◆ ABOUT THIS TASK
Here are some entries; quote each one exactly.

Dataset entries
•••
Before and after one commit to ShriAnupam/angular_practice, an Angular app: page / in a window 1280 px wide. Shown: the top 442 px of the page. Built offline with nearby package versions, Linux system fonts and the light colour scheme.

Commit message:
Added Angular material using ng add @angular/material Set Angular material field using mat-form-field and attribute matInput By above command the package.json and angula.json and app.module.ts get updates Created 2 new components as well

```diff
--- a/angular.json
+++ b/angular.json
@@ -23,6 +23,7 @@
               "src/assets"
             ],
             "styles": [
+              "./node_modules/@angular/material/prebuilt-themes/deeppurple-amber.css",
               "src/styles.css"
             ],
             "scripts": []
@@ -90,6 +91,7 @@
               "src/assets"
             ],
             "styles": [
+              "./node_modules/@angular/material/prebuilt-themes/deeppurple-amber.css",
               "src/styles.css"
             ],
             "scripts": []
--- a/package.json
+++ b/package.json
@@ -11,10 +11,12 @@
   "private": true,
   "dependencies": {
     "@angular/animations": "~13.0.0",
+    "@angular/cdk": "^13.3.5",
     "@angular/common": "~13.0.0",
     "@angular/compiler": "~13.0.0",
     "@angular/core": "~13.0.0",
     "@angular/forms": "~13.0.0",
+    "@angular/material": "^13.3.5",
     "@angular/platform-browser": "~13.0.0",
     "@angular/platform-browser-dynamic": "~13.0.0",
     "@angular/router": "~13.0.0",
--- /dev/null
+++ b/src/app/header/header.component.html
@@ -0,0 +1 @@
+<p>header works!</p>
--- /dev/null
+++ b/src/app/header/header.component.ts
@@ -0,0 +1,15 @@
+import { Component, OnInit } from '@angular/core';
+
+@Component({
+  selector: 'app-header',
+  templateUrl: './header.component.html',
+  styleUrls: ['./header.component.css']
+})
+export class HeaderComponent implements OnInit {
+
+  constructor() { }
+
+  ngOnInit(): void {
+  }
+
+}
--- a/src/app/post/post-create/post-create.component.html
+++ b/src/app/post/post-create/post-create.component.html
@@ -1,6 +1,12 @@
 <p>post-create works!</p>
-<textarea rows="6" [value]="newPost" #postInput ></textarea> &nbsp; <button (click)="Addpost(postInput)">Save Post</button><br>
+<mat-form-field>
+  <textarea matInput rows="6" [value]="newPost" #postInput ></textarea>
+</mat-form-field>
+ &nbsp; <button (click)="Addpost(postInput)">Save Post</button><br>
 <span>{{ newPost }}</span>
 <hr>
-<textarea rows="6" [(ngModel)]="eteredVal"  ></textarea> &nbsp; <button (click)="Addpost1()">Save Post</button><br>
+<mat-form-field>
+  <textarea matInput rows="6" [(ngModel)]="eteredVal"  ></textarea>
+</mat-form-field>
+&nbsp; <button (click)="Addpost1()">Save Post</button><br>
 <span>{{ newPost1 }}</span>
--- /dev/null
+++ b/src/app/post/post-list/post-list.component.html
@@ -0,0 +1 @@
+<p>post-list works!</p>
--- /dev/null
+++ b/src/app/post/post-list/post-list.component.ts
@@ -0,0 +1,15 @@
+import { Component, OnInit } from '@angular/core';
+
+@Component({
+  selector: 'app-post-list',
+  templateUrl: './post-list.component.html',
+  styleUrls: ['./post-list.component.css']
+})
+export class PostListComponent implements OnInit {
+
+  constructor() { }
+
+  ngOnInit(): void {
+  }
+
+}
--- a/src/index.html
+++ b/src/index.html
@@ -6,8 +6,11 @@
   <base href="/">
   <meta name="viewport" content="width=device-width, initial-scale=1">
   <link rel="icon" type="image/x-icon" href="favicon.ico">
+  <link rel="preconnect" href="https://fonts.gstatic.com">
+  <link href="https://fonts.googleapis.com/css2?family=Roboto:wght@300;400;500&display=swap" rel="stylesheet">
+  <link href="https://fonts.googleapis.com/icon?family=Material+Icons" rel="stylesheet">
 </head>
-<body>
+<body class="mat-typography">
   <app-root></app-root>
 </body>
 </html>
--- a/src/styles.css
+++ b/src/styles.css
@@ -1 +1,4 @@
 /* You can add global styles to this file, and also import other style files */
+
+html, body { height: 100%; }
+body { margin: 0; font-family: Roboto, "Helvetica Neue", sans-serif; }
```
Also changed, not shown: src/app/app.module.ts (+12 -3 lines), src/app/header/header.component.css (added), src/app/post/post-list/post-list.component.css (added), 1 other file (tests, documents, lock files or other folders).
•••
◆ SOLUTION TO THIS PROBLEM
Before and after one commit to ShriAnupam/angular_practice, an Angular app: page / in a window 1280 px wide. Shown: the top 442 px of the page. Built offline with nearby package versions, Linux system fonts and the light colour scheme.

Commit message:
Added Angular material using ng add @angular/material Set Angular material field using mat-form-field and attribute matInput By above command the package.json and angula.json and app.module.ts get updates Created 2 new components as well

```diff
--- a/angular.json
+++ b/angular.json
@@ -23,6 +23,7 @@
               "src/assets"
             ],
             "styles": [
+              "./node_modules/@angular/material/prebuilt-themes/deeppurple-amber.css",
               "src/styles.css"
             ],
             "scripts": []
@@ -90,6 +91,7 @@
               "src/assets"
             ],
             "styles": [
+              "./node_modules/@angular/material/prebuilt-themes/deeppurple-amber.css",
               "src/styles.css"
             ],
             "scripts": []
--- a/package.json
+++ b/package.json
@@ -11,10 +11,12 @@
   "private": true,
   "dependencies": {
     "@angular/animations": "~13.0.0",
+    "@angular/cdk": "^13.3.5",
     "@angular/common": "~13.0.0",
     "@angular/compiler": "~13.0.0",
     "@angular/core": "~13.0.0",
     "@angular/forms": "~13.0.0",
+    "@angular/material": "^13.3.5",
     "@angular/platform-browser": "~13.0.0",
     "@angular/platform-browser-dynamic": "~13.0.0",
     "@angular/router": "~13.0.0",
--- /dev/null
+++ b/src/app/header/header.component.html
@@ -0,0 +1 @@
+<p>header works!</p>
--- /dev/null
+++ b/src/app/header/header.component.ts
@@ -0,0 +1,15 @@
+import { Component, OnInit } from '@angular/core';
+
+@Component({
+  selector: 'app-header',
+  templateUrl: './header.component.html',
+  styleUrls: ['./header.component.css']
+})
+export class HeaderComponent implements OnInit {
+
+  constructor() { }
+
+  ngOnInit(): void {
+  }
+
+}
--- a/src/app/post/post-create/post-create.component.html
+++ b/src/app/post/post-create/post-create.component.html
@@ -1,6 +1,12 @@
 <p>post-create works!</p>
-<textarea rows="6" [value]="newPost" #postInput ></textarea> &nbsp; <button (click)="Addpost(postInput)">Save Post</button><br>
+<mat-form-field>
+  <textarea matInput rows="6" [value]="newPost" #postInput ></textarea>
+</mat-form-field>
+ &nbsp; <button (click)="Addpost(postInput)">Save Post</button><br>
 <span>{{ newPost }}</span>
 <hr>
-<textarea rows="6" [(ngModel)]="eteredVal"  ></textarea> &nbsp; <button (click)="Addpost1()">Save Post</button><br>
+<mat-form-field>
+  <textarea matInput rows="6" [(ngModel)]="eteredVal"  ></textarea>
+</mat-form-field>
+&nbsp; <button (click)="Addpost1()">Save Post</button><br>
 <span>{{ newPost1 }}</span>
--- /dev/null
+++ b/src/app/post/post-list/post-list.component.html
@@ -0,0 +1 @@
+<p>post-list works!</p>
--- /dev/null
+++ b/src/app/post/post-list/post-list.component.ts
@@ -0,0 +1,15 @@
+import { Component, OnInit } from '@angular/core';
+
+@Component({
+  selector: 'app-post-list',
+  templateUrl: './post-list.component.html',
+  styleUrls: ['./post-list.component.css']
+})
+export class PostListComponent implements OnInit {
+
+  constructor() { }
+
+  ngOnInit(): void {
+  }
+
+}
--- a/src/index.html
+++ b/src/index.html
@@ -6,8 +6,11 @@
   <base href="/">
   <meta name="viewport" content="width=device-width, initial-scale=1">
   <link rel="icon" type="image/x-icon" href="favicon.ico">
+  <link rel="preconnect" href="https://fonts.gstatic.com">
+  <link href="https://fonts.googleapis.com/css2?family=Roboto:wght@300;400;500&display=swap" rel="stylesheet">
+  <link href="https://fonts.googleapis.com/icon?family=Material+Icons" rel="stylesheet">
 </head>
-<body>
+<body class="mat-typography">
   <app-root></app-root>
 </body>
 </html>
--- a/src/styles.css
+++ b/src/styles.css
@@ -1 +1,4 @@
 /* You can add global styles to this file, and also import other style files */
+
+html, body { height: 100%; }
+body { margin: 0; font-family: Roboto, "Helvetica Neue", sans-serif; }
```
Also changed, not shown: src/app/app.module.ts (+12 -3 lines), src/app/header/header.component.css (added), src/app/post/post-list/post-list.component.css (added), 1 other file (tests, documents, lock files or other folders).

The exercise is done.